> _TASK STATEMENT_: Retype every record exactly. Skip the images.

BEGIN INFORMATION SHOWN

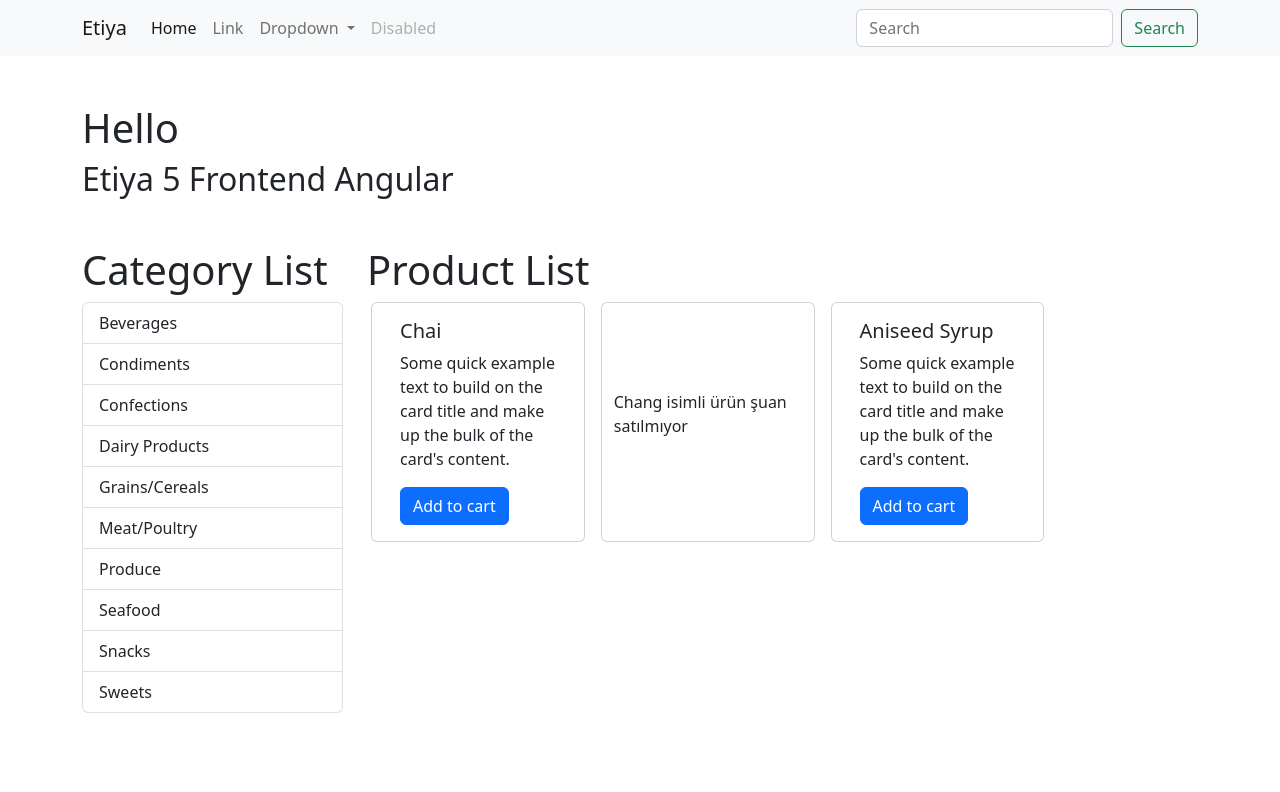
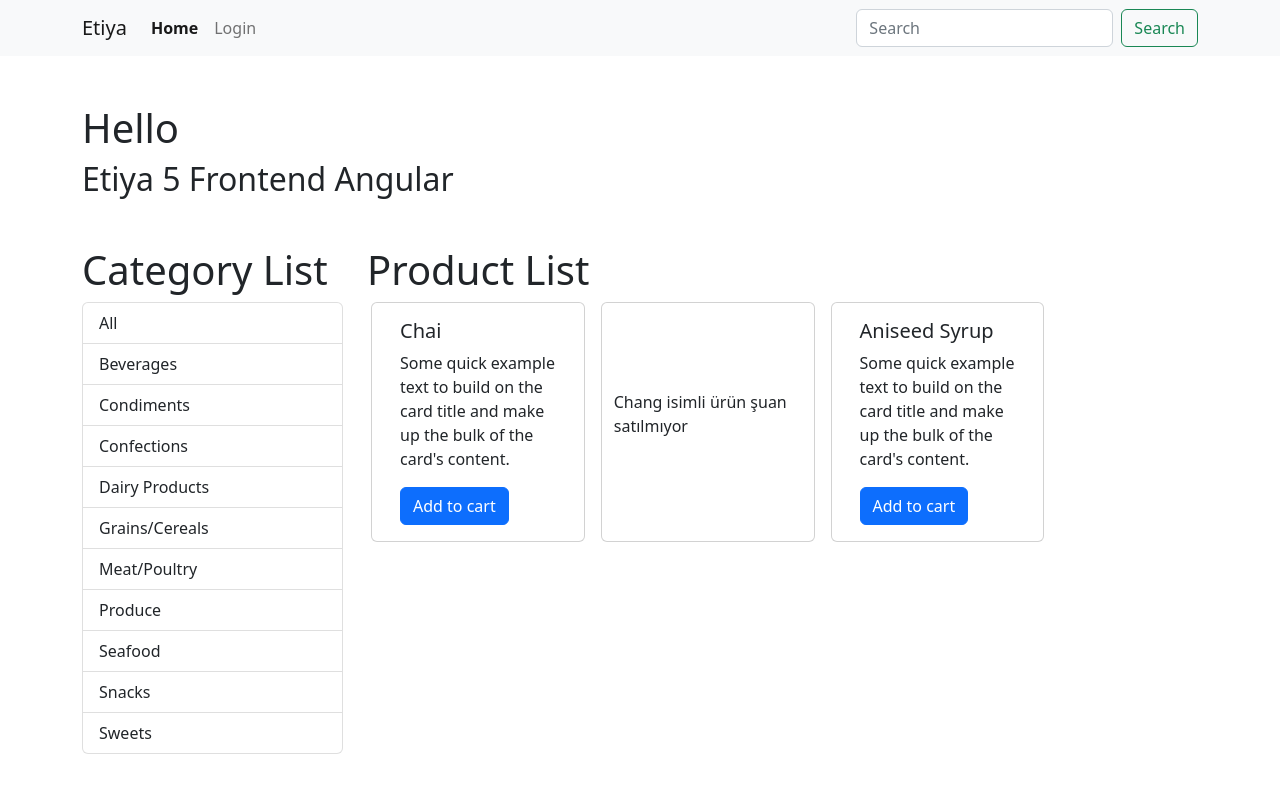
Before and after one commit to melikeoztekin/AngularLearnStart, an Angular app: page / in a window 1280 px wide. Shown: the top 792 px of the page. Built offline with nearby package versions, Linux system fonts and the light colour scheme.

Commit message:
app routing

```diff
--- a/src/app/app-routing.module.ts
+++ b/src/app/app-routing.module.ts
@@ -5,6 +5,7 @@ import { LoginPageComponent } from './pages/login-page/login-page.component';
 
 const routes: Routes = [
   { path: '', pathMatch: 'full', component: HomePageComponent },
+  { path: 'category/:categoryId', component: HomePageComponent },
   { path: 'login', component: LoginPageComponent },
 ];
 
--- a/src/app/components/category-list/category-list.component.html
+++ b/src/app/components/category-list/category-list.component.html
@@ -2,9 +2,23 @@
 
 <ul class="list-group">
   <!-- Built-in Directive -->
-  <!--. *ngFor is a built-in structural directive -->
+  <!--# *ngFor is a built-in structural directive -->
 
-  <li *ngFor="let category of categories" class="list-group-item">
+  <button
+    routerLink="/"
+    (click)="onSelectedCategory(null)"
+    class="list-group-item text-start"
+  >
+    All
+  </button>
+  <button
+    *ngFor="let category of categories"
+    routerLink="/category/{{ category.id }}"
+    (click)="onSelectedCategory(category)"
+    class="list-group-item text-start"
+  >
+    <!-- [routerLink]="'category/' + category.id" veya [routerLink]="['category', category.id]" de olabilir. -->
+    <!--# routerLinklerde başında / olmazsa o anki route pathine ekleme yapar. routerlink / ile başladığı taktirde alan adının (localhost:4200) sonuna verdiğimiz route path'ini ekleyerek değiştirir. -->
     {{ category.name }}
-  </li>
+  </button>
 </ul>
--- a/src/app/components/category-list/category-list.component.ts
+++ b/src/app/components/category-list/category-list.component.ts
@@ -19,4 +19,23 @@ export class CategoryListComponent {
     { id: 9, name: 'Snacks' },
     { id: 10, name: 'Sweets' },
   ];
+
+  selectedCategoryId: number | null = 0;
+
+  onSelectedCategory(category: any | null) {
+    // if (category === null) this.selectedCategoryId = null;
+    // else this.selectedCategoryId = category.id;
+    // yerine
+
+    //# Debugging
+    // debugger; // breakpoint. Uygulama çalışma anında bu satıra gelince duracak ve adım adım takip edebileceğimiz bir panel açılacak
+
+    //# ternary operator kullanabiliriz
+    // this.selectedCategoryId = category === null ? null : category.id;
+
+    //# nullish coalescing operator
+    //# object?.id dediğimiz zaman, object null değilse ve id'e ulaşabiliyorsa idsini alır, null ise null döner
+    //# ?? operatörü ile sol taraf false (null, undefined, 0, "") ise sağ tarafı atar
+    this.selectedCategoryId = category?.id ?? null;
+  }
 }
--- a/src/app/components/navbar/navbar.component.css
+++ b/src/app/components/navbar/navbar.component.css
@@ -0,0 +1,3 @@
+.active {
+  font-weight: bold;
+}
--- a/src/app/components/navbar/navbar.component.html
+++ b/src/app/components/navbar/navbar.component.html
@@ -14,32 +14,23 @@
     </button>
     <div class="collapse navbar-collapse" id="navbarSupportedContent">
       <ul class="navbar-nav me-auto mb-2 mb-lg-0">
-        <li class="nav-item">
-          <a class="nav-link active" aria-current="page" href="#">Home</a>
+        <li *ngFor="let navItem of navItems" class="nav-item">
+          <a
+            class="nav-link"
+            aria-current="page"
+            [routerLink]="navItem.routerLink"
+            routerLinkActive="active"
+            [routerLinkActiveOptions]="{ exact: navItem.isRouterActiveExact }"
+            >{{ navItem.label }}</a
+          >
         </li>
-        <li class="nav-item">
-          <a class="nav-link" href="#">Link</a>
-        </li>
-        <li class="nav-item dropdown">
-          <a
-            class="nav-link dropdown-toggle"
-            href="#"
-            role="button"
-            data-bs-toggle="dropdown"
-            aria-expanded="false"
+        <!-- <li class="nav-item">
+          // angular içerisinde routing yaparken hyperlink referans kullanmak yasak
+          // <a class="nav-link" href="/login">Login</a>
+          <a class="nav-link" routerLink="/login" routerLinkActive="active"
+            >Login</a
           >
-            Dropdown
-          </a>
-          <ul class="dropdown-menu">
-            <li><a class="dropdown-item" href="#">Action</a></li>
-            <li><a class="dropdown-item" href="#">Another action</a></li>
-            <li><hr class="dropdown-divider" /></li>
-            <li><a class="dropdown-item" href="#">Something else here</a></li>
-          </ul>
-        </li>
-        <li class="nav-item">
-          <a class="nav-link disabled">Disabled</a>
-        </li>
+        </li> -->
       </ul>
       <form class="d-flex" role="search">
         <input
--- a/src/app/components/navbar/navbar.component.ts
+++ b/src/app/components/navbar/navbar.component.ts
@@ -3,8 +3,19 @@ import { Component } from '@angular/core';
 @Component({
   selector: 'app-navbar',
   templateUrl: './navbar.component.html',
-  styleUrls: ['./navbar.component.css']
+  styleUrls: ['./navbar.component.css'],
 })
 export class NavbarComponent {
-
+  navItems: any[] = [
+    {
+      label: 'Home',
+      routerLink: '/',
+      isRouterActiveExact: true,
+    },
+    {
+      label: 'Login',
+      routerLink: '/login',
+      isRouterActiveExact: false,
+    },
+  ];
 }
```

END INFORMATION SHOWN

> _RESULT OF THIS TASK_:
Before and after one commit to melikeoztekin/AngularLearnStart, an Angular app: page / in a window 1280 px wide. Shown: the top 792 px of the page. Built offline with nearby package versions, Linux system fonts and the light colour scheme.

Commit message:
app routing

```diff
--- a/src/app/app-routing.module.ts
+++ b/src/app/app-routing.module.ts
@@ -5,6 +5,7 @@ import { LoginPageComponent } from './pages/login-page/login-page.component';
 
 const routes: Routes = [
   { path: '', pathMatch: 'full', component: HomePageComponent },
+  { path: 'category/:categoryId', component: HomePageComponent },
   { path: 'login', component: LoginPageComponent },
 ];
 
--- a/src/app/components/category-list/category-list.component.html
+++ b/src/app/components/category-list/category-list.component.html
@@ -2,9 +2,23 @@
 
 <ul class="list-group">
   <!-- Built-in Directive -->
-  <!--. *ngFor is a built-in structural directive -->
+  <!--# *ngFor is a built-in structural directive -->
 
-  <li *ngFor="let category of categories" class="list-group-item">
+  <button
+    routerLink="/"
+    (click)="onSelectedCategory(null)"
+    class="list-group-item text-start"
+  >
+    All
+  </button>
+  <button
+    *ngFor="let category of categories"
+    routerLink="/category/{{ category.id }}"
+    (click)="onSelectedCategory(category)"
+    class="list-group-item text-start"
+  >
+    <!-- [routerLink]="'category/' + category.id" veya [routerLink]="['category', category.id]" de olabilir. -->
+    <!--# routerLinklerde başında / olmazsa o anki route pathine ekleme yapar. routerlink / ile başladığı taktirde alan adının (localhost:4200) sonuna verdiğimiz route path'ini ekleyerek değiştirir. -->
     {{ category.name }}
-  </li>
+  </button>
 </ul>
--- a/src/app/components/category-list/category-list.component.ts
+++ b/src/app/components/category-list/category-list.component.ts
@@ -19,4 +19,23 @@ export class CategoryListComponent {
     { id: 9, name: 'Snacks' },
     { id: 10, name: 'Sweets' },
   ];
+
+  selectedCategoryId: number | null = 0;
+
+  onSelectedCategory(category: any | null) {
+    // if (category === null) this.selectedCategoryId = null;
+    // else this.selectedCategoryId = category.id;
+    // yerine
+
+    //# Debugging
+    // debugger; // breakpoint. Uygulama çalışma anında bu satıra gelince duracak ve adım adım takip edebileceğimiz bir panel açılacak
+
+    //# ternary operator kullanabiliriz
+    // this.selectedCategoryId = category === null ? null : category.id;
+
+    //# nullish coalescing operator
+    //# object?.id dediğimiz zaman, object null değilse ve id'e ulaşabiliyorsa idsini alır, null ise null döner
+    //# ?? operatörü ile sol taraf false (null, undefined, 0, "") ise sağ tarafı atar
+    this.selectedCategoryId = category?.id ?? null;
+  }
 }
--- a/src/app/components/navbar/navbar.component.css
+++ b/src/app/components/navbar/navbar.component.css
@@ -0,0 +1,3 @@
+.active {
+  font-weight: bold;
+}
--- a/src/app/components/navbar/navbar.component.html
+++ b/src/app/components/navbar/navbar.component.html
@@ -14,32 +14,23 @@
     </button>
     <div class="collapse navbar-collapse" id="navbarSupportedContent">
       <ul class="navbar-nav me-auto mb-2 mb-lg-0">
-        <li class="nav-item">
-          <a class="nav-link active" aria-current="page" href="#">Home</a>
+        <li *ngFor="let navItem of navItems" class="nav-item">
+          <a
+            class="nav-link"
+            aria-current="page"
+            [routerLink]="navItem.routerLink"
+            routerLinkActive="active"
+            [routerLinkActiveOptions]="{ exact: navItem.isRouterActiveExact }"
+            >{{ navItem.label }}</a
+          >
         </li>
-        <li class="nav-item">
-          <a class="nav-link" href="#">Link</a>
-        </li>
-        <li class="nav-item dropdown">
-          <a
-            class="nav-link dropdown-toggle"
-            href="#"
-            role="button"
-            data-bs-toggle="dropdown"
-            aria-expanded="false"
+        <!-- <li class="nav-item">
+          // angular içerisinde routing yaparken hyperlink referans kullanmak yasak
+          // <a class="nav-link" href="/login">Login</a>
+          <a class="nav-link" routerLink="/login" routerLinkActive="active"
+            >Login</a
           >
-            Dropdown
-          </a>
-          <ul class="dropdown-menu">
-            <li><a class="dropdown-item" href="#">Action</a></li>
-            <li><a class="dropdown-item" href="#">Another action</a></li>
-            <li><hr class="dropdown-divider" /></li>
-            <li><a class="dropdown-item" href="#">Something else here</a></li>
-          </ul>
-        </li>
-        <li class="nav-item">
-          <a class="nav-link disabled">Disabled</a>
-        </li>
+        </li> -->
       </ul>
       <form class="d-flex" role="search">
         <input
--- a/src/app/components/navbar/navbar.component.ts
+++ b/src/app/components/navbar/navbar.component.ts
@@ -3,8 +3,19 @@ import { Component } from '@angular/core';
 @Component({
   selector: 'app-navbar',
   templateUrl: './navbar.component.html',
-  styleUrls: ['./navbar.component.css']
+  styleUrls: ['./navbar.component.css'],
 })
 export class NavbarComponent {
-
+  navItems: any[] = [
+    {
+      label: 'Home',
+      routerLink: '/',
+      isRouterActiveExact: true,
+    },
+    {
+      label: 'Login',
+      routerLink: '/login',
+      isRouterActiveExact: false,
+    },
+  ];
 }
```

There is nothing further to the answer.